the future of metrology

Emerging Trends in Metrology

Metrological developments empower engineers to do more with less. This multi-functionality manifests itself in the modern multi-sensor metrology device. Tools like these use a range of capabilities, from tactile probes to photographic analysis, even to X-ray and CT scanning. This supports robust checks which ensure our machines run at peak efficiency. This emerging trend hints at the next generation of measurement systems adding new sensors to their roster, going above and beyond the five senses of a human inspector.

Of course, another trend shaping the future of metrology is the rapid increase in digitisation and smart solutions. Many metrology devices can now communicate digitally with the machines they measure and report back to their engineers and business leaders. This heralds the universal digitisation of design, manufacture, and maintenance technology. Cloud-based metrology platforms will surely support the efficient labs and workshops of the Future.

Factors Affecting the Future of Metrology

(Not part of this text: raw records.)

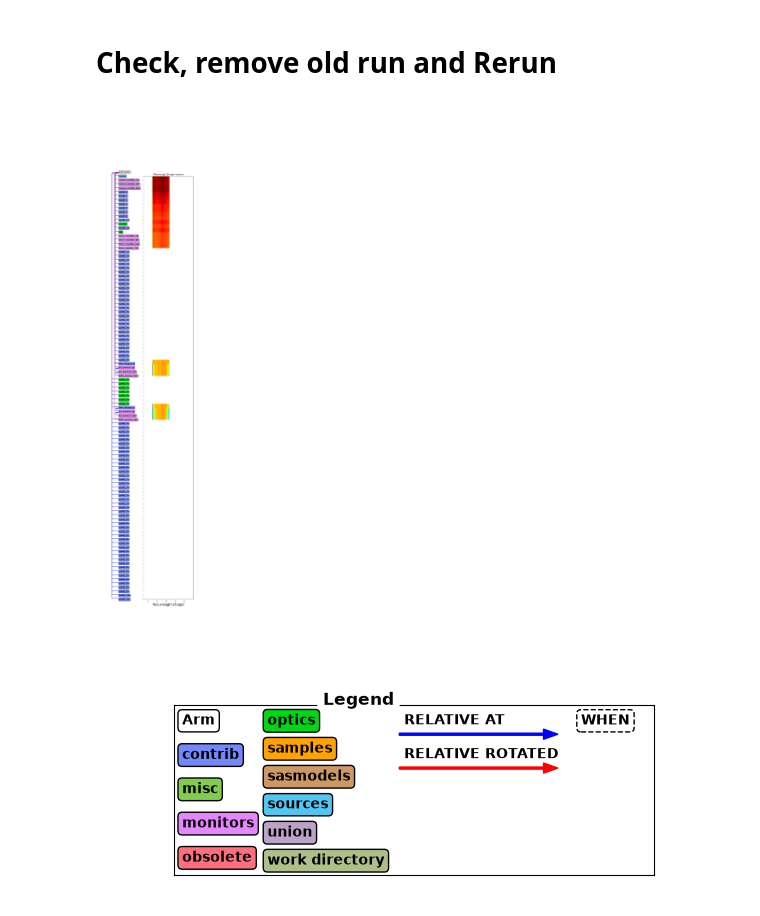
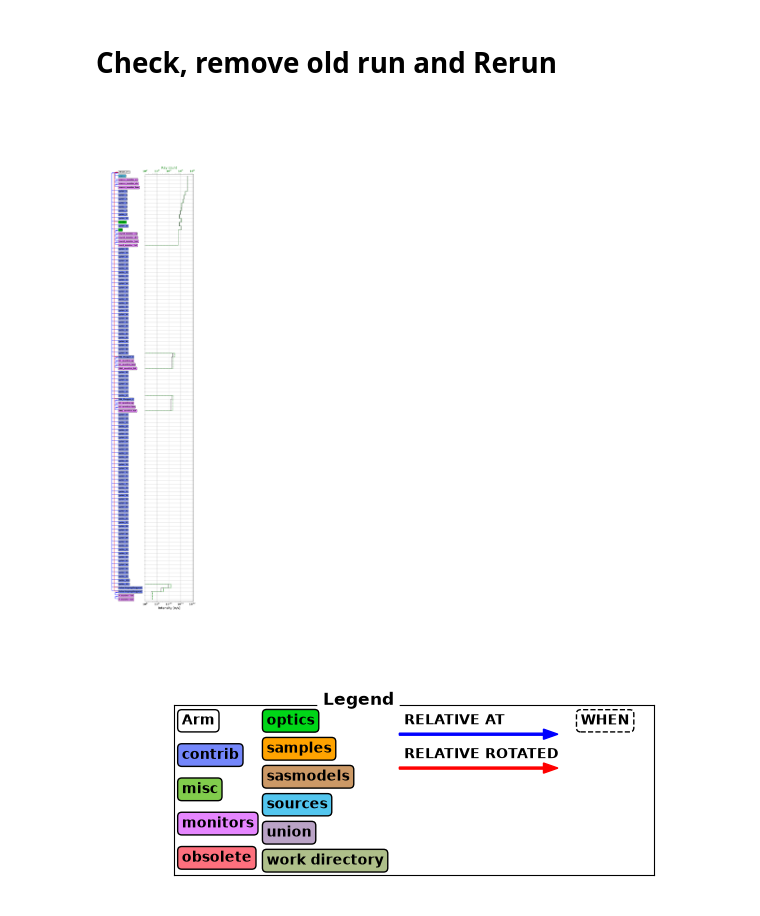
Before and after one commit to bingli621/md_norm, a Jupyter notebook: instrument/trex.ipynb, the cells around one changed output. Saved outputs shown, nothing was run; the diff lists cells and outputs as text; code cells hidden in the pictures.

Commit message:
WIP McStas Script group disk choppers

```diff
--- a/instrument/trex.ipynb
+++ b/instrument/trex.ipynb
@@ -227,7 +282,7 @@ source_monitor_xy.set_comment(
 
 # --------------------------------------------------------
 source_monitor_div = trex.add_component(
-    "source_monitor_div", "Monitor_nD", AT=[-0.002, 0, 1.8954]
+    "source_monitor_div", "Monitor_nD", AT=[0, 0, 1e-4], RELATIVE="PREVIOUS"
 )
 source_monitor_div.set_parameters(
     xwidth=0.09, yheight=0.03, restore_neutron=1, filename='"source_monitor_div.dat"'
@@ -237,7 +292,7 @@ source_monitor_div.options = (
 )
 # --------------------------------------------------------
 source_monitor_lam = trex.add_component(
-    "source_monitor_lam", "Monitor_nD", AT=[-0.002, 0, 1.8955]
+    "source_monitor_lam", "Monitor_nD", AT=[0, 0, 1e-4], RELATIVE="PREVIOUS"
 )
 source_monitor_lam.set_parameters(
     xwidth=0.09, yheight=0.03, restore_neutron=1, filename='"source_monitor_lam.dat"'
@@ -469,3 +570,38 @@ for i in range(57, 102):
+# %%
+PulseShapingChopper2 = trex.add_component(
+    "PulseShapingChopper2",
+    "MultiDiskChopper",
+    AT=[0.41159673083080733, 0.0, 108.055],
+    ROTATED=[0, 0.430122381481144, 0],
+)
+
+PulseShapingChopper2.set_parameters(
+    slit_center="theta_pos_P2",
+    slit_width="theta_width_P2",
+    radius="radius_P2",
+    delta_y="delta_y_P2",
+    nu="f_P2",
+    delay="delay_P2",
+    nslits="nslits_P2",
+)
+# %%
+P_monitor_ToF = trex.add_component(
+    "P_monitor_ToF", "Monitor_nD", AT=[0, 0, 1e-4], RELATIVE="PREVIOUS"
+)
+P_monitor_ToF.set_parameters(
+    xwidth=0.06, yheight=0.084, restore_neutron=1, filename='"P_monitor_tof.dat"'
+)
+P_monitor_ToF.options = '"t limits [0.04:0.100] bins = 20000"'
+# TODO options=setBW1,
+# --------------------------------------------------------
+P_monitor_lam = trex.add_component(
+    "P_monitor_lam", "Monitor_nD", AT=[0, 0, 1e-4], RELATIVE="PREVIOUS"
+)
+P_monitor_lam.set_parameters(
+    xwidth=0.06, yheight=0.085, restore_neutron=1, filename='"P_monitor_lam.dat"'
+)
+P_monitor_lam.options = '"lambda limits [0.5:10.0] bins = 130"'
+# --------------------------------------------------------
 # %% [markdown]
 # Check, remove old run and Rerun
 # %%
@@ -478,9 +614,10 @@ except Exception as e:
 # import shutil
 # shutil.rmtree(os.path.join(os.getcwd(), trex.output_path))
 # %%
-trex.show_diagram(variable="l", limits=[0.5, 6])
+# trex.show_diagram(variable="l", limits=[0.8, 3.5])
+trex.show_diagram(analysis=True)
 # %% [output]
-[figure, old version]
+[figure, new version]
 [figure]
 # %%
 trex.settings(ncount=1e8)  # mpi="auto")
```
Also changed, not shown: parts of 12 cells of this notebook, 2 other files.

The goal of efficiency drives businesses to maximise their value and meet their clients’ needs. Metrology supports this drive, and new technology will accelerate it in the Future, with precision measurement equipment calculating every step of the way.

Besides tighter margins of error, the future of metrology must also prioritise sustainability and green solutions. As the climate crisis influences consumption choices, policies, and weather patterns, private industries help lead the way in sustainable science. The drive to curb emissions, alongside the switch to new green materials as non-renewables start to dwindle, can only increase in the future of metrology.

Three Things Likely to Decrease in the Future of Metrology

Measurement Sizes

One way to use resources more efficiently also creates lightweight, ergonomic products: the rise of micro and nanotechnology. Huge industries, including medicine, telecommunications, and even construction, are already down-sizing their scopes. Innovation in engineering is generally product-led, and new possibilities in metrology will have to be precise to service micro and nanotechnologies.

Precision measurement equipment already has immense potential, but future requirements may force it to adapt to microscopic circuit components and innovative materials like graphene and aerogel. These new products may require tighter margins of error, enabled by powerful metrology equipment. In this way, metrology and invention evolve in parallel, in an arms race to meet the challenges of the Future.


The market demands reducing costs, welcoming any new metrological tools that can take us there. AI may continue to grow in the design and maintenance space. This saves cost by predicting part interactions and warning operators far in advance of any wear and tear. Greater efficiency and greater capabilities should lead to cheaper, more cost-effective workflows.

Barriers to Usage

While metrology tools become more complex and more powerful, they should become more intuitive and accessible for workers and business leaders alike. Refinements in user interface, and newfound portability, should ease these tools in their transition from laboratory to workshop floor.

Three Things Likely to Increase in the Future of Metrology


Design and maintenance have accelerated since the industrial revolution. As ever, the Future of metrology shows no sign of bucking the trend. The next generation of hardware brings speedier motors, quicker calibration, and faster scanning. However, software leads the charge. Intelligent metrological computing tools already process tens of thousands of data points in minutes flat. As updates roll out, smart metrology calculates nuanced variations in material properties at unthinkable speeds.


Increased processing and data throughput meet the cross-referencing potential of multi-sensor devices to fine-tune accuracy in the future of metrology. When precision measurement equipment assesses performance across multiple channels, and double-check in them double-time, they inevitably increase accuracy.


Cloud computing and digital metrology open up unlimited potential in design and maintenance. Digital measurement tools are far easier to operate and calibrate. Soon, however, these machines will be able to talk back and forth across whole production networks. This allows workflows to audit themselves, locating, isolating, and fixing faults, or predicting and avoiding them before they even occur. Fully digitised networks could automate their performance reports and work their insights into the gears of production.


While certain trends seem inevitable, most estimates about metrology are just that: estimates. However, when you equip yourself with the precision measurement equipment of the present, in partnership with pioneering professionals, you take the future of metrology into your own hands.